**PROBLEM TO WORK ON**. Return each entry exactly, with none missing.
[SUPPLIED MATERIAL — start]
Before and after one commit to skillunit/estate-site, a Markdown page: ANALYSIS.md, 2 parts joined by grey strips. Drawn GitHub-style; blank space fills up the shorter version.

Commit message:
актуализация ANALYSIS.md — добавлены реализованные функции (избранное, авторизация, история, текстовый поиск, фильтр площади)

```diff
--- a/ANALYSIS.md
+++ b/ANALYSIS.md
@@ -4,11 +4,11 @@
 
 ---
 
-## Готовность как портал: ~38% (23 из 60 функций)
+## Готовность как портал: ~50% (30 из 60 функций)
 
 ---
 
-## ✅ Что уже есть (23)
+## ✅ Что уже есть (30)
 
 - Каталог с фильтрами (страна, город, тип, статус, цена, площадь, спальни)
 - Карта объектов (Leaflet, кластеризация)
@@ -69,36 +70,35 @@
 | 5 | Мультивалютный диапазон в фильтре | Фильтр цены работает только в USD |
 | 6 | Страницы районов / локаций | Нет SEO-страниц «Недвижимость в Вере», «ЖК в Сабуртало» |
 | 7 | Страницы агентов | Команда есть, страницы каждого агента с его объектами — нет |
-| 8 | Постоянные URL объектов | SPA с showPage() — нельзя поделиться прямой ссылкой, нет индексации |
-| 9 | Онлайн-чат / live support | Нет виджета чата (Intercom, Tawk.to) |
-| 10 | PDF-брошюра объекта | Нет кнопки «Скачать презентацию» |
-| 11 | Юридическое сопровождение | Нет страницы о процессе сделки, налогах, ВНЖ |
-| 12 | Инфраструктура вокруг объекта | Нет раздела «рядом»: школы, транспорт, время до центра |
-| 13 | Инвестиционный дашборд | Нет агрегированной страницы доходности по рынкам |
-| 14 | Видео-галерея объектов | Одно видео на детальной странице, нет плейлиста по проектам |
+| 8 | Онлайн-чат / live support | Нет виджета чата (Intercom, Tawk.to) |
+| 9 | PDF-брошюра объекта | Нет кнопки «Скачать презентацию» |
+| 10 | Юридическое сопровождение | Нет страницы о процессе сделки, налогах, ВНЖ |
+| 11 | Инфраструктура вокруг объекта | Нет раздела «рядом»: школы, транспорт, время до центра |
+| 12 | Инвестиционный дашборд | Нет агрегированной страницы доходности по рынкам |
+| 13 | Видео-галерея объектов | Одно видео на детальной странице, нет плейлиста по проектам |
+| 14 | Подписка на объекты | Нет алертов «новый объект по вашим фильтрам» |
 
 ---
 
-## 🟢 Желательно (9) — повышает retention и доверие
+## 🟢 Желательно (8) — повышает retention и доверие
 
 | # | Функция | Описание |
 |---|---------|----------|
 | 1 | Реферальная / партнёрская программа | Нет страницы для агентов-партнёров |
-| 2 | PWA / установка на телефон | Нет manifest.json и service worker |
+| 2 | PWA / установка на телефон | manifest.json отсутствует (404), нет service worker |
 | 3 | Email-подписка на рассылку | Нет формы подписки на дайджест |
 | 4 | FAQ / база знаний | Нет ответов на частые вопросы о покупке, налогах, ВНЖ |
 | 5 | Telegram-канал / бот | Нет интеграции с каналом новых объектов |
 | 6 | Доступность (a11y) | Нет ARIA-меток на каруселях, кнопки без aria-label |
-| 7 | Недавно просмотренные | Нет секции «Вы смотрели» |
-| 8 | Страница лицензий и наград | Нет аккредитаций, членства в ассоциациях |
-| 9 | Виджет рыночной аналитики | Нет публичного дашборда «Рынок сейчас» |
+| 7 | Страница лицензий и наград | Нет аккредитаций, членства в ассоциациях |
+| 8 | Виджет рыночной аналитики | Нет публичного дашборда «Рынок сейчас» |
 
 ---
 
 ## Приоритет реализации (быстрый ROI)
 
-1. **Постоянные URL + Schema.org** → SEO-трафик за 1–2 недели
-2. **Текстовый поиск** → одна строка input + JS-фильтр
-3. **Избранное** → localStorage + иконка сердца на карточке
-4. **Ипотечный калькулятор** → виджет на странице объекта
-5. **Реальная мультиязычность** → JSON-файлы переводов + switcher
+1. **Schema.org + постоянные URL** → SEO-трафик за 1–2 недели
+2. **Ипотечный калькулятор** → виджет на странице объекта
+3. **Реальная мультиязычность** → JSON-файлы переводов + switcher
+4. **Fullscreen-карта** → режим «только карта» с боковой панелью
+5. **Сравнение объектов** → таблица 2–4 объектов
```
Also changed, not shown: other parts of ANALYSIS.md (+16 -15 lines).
[SUPPLIED MATERIAL — finish]
**SOLUTION TO THIS EXERCISE**.
Before and after one commit to skillunit/estate-site, a Markdown page: ANALYSIS.md, 2 parts joined by grey strips. Drawn GitHub-style; blank space fills up the shorter version.

Commit message:
актуализация ANALYSIS.md — добавлены реализованные функции (избранное, авторизация, история, текстовый поиск, фильтр площади)

```diff
--- a/ANALYSIS.md
+++ b/ANALYSIS.md
@@ -4,11 +4,11 @@
 
 ---
 
-## Готовность как портал: ~38% (23 из 60 функций)
+## Готовность как портал: ~50% (30 из 60 функций)
 
 ---
 
-## ✅ Что уже есть (23)
+## ✅ Что уже есть (30)
 
 - Каталог с фильтрами (страна, город, тип, статус, цена, площадь, спальни)
 - Карта объектов (Leaflet, кластеризация)
@@ -69,36 +70,35 @@
 | 5 | Мультивалютный диапазон в фильтре | Фильтр цены работает только в USD |
 | 6 | Страницы районов / локаций | Нет SEO-страниц «Недвижимость в Вере», «ЖК в Сабуртало» |
 | 7 | Страницы агентов | Команда есть, страницы каждого агента с его объектами — нет |
-| 8 | Постоянные URL объектов | SPA с showPage() — нельзя поделиться прямой ссылкой, нет индексации |
-| 9 | Онлайн-чат / live support | Нет виджета чата (Intercom, Tawk.to) |
-| 10 | PDF-брошюра объекта | Нет кнопки «Скачать презентацию» |
-| 11 | Юридическое сопровождение | Нет страницы о процессе сделки, налогах, ВНЖ |
-| 12 | Инфраструктура вокруг объекта | Нет раздела «рядом»: школы, транспорт, время до центра |
-| 13 | Инвестиционный дашборд | Нет агрегированной страницы доходности по рынкам |
-| 14 | Видео-галерея объектов | Одно видео на детальной странице, нет плейлиста по проектам |
+| 8 | Онлайн-чат / live support | Нет виджета чата (Intercom, Tawk.to) |
+| 9 | PDF-брошюра объекта | Нет кнопки «Скачать презентацию» |
+| 10 | Юридическое сопровождение | Нет страницы о процессе сделки, налогах, ВНЖ |
+| 11 | Инфраструктура вокруг объекта | Нет раздела «рядом»: школы, транспорт, время до центра |
+| 12 | Инвестиционный дашборд | Нет агрегированной страницы доходности по рынкам |
+| 13 | Видео-галерея объектов | Одно видео на детальной странице, нет плейлиста по проектам |
+| 14 | Подписка на объекты | Нет алертов «новый объект по вашим фильтрам» |
 
 ---
 
-## 🟢 Желательно (9) — повышает retention и доверие
+## 🟢 Желательно (8) — повышает retention и доверие
 
 | # | Функция | Описание |
 |---|---------|----------|
 | 1 | Реферальная / партнёрская программа | Нет страницы для агентов-партнёров |
-| 2 | PWA / установка на телефон | Нет manifest.json и service worker |
+| 2 | PWA / установка на телефон | manifest.json отсутствует (404), нет service worker |
 | 3 | Email-подписка на рассылку | Нет формы подписки на дайджест |
 | 4 | FAQ / база знаний | Нет ответов на частые вопросы о покупке, налогах, ВНЖ |
 | 5 | Telegram-канал / бот | Нет интеграции с каналом новых объектов |
 | 6 | Доступность (a11y) | Нет ARIA-меток на каруселях, кнопки без aria-label |
-| 7 | Недавно просмотренные | Нет секции «Вы смотрели» |
-| 8 | Страница лицензий и наград | Нет аккредитаций, членства в ассоциациях |
-| 9 | Виджет рыночной аналитики | Нет публичного дашборда «Рынок сейчас» |
+| 7 | Страница лицензий и наград | Нет аккредитаций, членства в ассоциациях |
+| 8 | Виджет рыночной аналитики | Нет публичного дашборда «Рынок сейчас» |
 
 ---
 
 ## Приоритет реализации (быстрый ROI)
 
-1. **Постоянные URL + Schema.org** → SEO-трафик за 1–2 недели
-2. **Текстовый поиск** → одна строка input + JS-фильтр
-3. **Избранное** → localStorage + иконка сердца на карточке
-4. **Ипотечный калькулятор** → виджет на странице объекта
-5. **Реальная мультиязычность** → JSON-файлы переводов + switcher
+1. **Schema.org + постоянные URL** → SEO-трафик за 1–2 недели
+2. **Ипотечный калькулятор** → виджет на странице объекта
+3. **Реальная мультиязычность** → JSON-файлы переводов + switcher
+4. **Fullscreen-карта** → режим «только карта» с боковой панелью
+5. **Сравнение объектов** → таблица 2–4 объектов
```
Also changed, not shown: other parts of ANALYSIS.md (+16 -15 lines).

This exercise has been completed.